**WHAT YOU HAVE TO DO**: Find each line below that includes "html", then copy it.
(Beginning of DATA FOR REVIEW)
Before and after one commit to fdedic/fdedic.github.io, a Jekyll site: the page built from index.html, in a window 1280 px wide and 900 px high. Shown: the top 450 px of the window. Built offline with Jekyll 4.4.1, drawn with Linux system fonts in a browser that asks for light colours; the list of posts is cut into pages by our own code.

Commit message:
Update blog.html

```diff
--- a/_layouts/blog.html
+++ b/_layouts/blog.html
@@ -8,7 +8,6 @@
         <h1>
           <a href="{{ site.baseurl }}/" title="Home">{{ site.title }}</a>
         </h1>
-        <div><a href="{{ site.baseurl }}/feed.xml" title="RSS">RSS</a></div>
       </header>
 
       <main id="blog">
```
(End of DATA FOR REVIEW)
**ANSWER AREA**:
Before and after one commit to fdedic/fdedic.github.io, a Jekyll site: the page built from index.html, in a window 1280 px wide and 900 px high. Shown: the top 450 px of the window. Built offline with Jekyll 4.4.1, drawn with Linux system fonts in a browser that asks for light colours; the list of posts is cut into pages by our own code.
Update blog.html
--- a/_layouts/blog.html
+++ b/_layouts/blog.html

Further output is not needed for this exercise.